The frame is undoubtedly the star of the Bianchi Intenso Tiagra. It may not feature any of the impressive (and expensive) anti-vibration Countervail technology of its big brother in Bianchi’s endurance range, the Infinito CV, but it can hardly be described as backwards.
Italian though it may be, this seems to be a bike designed with British roads in mind. The fork and rear stays both feature Kevlar inserts that improve ride quality and help to smooth road surface imperfections. The fairly relaxed geometry with a tall head tube also helps to improve comfort on long rides.
If the frame is the highlight of the Intenso, then the specification is the lowlight. Seeing as both the Specialized and the Cannondale come with 105, and the Norco even manages to throw in Ultegra shifting, to see Tiagra is a bit of a letdown. Don’t get me wrong, Shimano Tiagra is a great groupset, with decent shifting, but is definitely more at home on less expensive bikes and seems more than a little out of place on a frame of such high quality.
Most of the finishing kit comes from Bianchi’s in-house Reparto Corse range, and does a good enough job.
The same can be said of the Shimano R501 wheels, which are never going to set the world alight when they weigh close to 1,900g, but for long rides on dodgy roads they do a good job and complement the vibration-damping frame when shod with the 25mm Vittoria Zaffiro Pro Slick tyres.
I’m not sure whether it’s really those Kevlar inserts, but the Bianchi certainly offers a comfortable ride.
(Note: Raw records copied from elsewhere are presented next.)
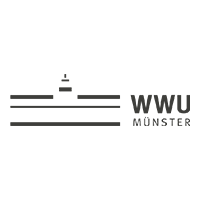
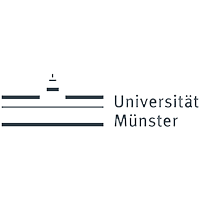
A

Changed region(s): [[0.0, 0.36, 1.0, 0.66]]

diff --git a/partners.html b/partners.html
@@ -96,9 +96,9 @@
         <div class="row align-items-md-stretch" style="margin-top:4rem;margin-bottom:4rem">
             <div class="col-md-6">
                 <div class="h-100 p-3 rounded-3">
-                    <h5>Westfaelische Wilhelms-Universitaet, Muenster (Germany)</h5>
+                    <h5>Universität Münster (Uni MS), Muenster (Germany)</h5>
                     <p>
-                        Muenster University (WWU) was founded in 1780, is one of the largest institutions of higher education in Germany with approx. 46,000 students,600 professors and 4500 researchers. WWU is among the top universities within the Excellence of the German federal government.<br><br> With approx.800 PhDs awarded annually, WWU is one of the five most important research institutions in Germany. Linking research and teaching, the excellence ranking by the German Centre of Higher Education Development (CHE) has rewarded WWU as first-rate place for junior researchers. <br><br>WWU participates with Institute of Sport and Exercises Sciences (ISES)as part of the faculty of psychology & exercise science. ISES includes 6 departments dealing with education, learning, development &maintenance of individual physical, cognitive &social resources. Targeting preschool children up to seniors, from professional athletes to preventive exercise and daily activity.
+                        Muenster University (Uni MS) was founded in 1780, is one of the largest institutions of higher education in Germany with approx. 46,000 students,600 professors and 4500 researchers. Uni MS is among the top universities within the Excellence of the German federal government.<br><br> With approx.800 PhDs awarded annually, Uni MS is one of the five most important research institutions in Germany. Linking research and teaching, the excellence ranking by the German Centre of Higher Education Development (CHE) has rewarded Uni MS as first-rate place for junior researchers. <br><br>Uni MS participates with Institute of Sport and Exercises Sciences (ISES)as part of the faculty of psychology & exercise science. ISES includes 6 departments dealing with education, learning, development &maintenance of individual physical, cognitive &social resources. Targeting preschool children up to seniors, from professional athletes to preventive exercise and daily activity.
                     </p>
                 </div>
             </div>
Vibration cancelling might not be quite up there with the Cannondale and the Specialized, but this is balanced out with superb handling for a bike that is just as at home sweeping down steep, rough, decidedly British descents, as it is on the silky smooth roads of its Italian homeland.
I was also impressed with its performance going uphill, barely noticing the handful of grams that the Bianchi gives away to some of its competitors.
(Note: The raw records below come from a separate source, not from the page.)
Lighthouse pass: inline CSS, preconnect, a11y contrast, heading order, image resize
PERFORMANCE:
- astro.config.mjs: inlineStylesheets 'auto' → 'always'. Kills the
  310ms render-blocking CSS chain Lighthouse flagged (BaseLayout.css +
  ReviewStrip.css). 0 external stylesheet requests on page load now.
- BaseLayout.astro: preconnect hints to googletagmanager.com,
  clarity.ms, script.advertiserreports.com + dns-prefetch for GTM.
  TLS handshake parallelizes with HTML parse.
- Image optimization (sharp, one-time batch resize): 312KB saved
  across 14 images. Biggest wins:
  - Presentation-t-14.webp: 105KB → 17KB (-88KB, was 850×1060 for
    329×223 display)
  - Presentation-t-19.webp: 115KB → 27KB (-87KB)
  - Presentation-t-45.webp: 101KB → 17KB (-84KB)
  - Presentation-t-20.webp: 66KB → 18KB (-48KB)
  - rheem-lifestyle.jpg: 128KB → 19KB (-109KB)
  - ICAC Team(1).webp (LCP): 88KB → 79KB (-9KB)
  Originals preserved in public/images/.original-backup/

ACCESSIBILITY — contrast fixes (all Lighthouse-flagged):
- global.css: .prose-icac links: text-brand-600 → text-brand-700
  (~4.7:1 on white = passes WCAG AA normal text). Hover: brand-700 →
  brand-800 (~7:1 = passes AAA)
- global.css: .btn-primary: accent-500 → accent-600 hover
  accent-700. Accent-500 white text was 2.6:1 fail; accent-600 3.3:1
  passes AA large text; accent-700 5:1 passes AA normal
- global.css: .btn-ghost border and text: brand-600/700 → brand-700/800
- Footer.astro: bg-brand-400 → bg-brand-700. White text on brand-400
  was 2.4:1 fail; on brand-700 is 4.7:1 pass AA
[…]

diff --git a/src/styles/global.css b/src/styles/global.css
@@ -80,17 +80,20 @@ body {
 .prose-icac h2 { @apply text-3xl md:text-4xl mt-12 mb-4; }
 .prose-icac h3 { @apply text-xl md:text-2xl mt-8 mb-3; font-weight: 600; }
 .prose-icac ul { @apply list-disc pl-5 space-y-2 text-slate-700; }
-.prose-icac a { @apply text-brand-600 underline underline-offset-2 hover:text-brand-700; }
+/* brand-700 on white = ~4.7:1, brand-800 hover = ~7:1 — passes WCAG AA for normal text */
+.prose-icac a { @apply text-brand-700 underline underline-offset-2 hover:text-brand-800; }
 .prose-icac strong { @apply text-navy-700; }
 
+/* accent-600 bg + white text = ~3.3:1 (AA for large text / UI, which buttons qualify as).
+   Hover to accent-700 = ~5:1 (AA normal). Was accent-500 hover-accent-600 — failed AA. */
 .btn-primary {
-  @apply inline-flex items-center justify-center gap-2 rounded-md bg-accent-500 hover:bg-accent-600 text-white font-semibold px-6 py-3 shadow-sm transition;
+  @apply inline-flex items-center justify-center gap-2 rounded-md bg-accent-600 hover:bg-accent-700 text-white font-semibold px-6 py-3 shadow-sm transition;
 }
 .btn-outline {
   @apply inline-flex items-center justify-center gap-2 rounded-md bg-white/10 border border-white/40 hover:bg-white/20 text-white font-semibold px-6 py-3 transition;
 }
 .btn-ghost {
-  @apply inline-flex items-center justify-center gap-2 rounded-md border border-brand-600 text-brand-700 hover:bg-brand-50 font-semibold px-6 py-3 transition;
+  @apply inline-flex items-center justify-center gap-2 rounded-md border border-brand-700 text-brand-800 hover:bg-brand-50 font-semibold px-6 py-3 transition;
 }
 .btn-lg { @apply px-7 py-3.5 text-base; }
While the frame certainly hits the mark, the Tiagra groupset means the Bianchi loses out on value. For an extra £350 you can get the same frame but equipped with Shimano 105. I think this spec would much better match the quality of the frame, and would represent better value too.
Great frame let down by indifferent spec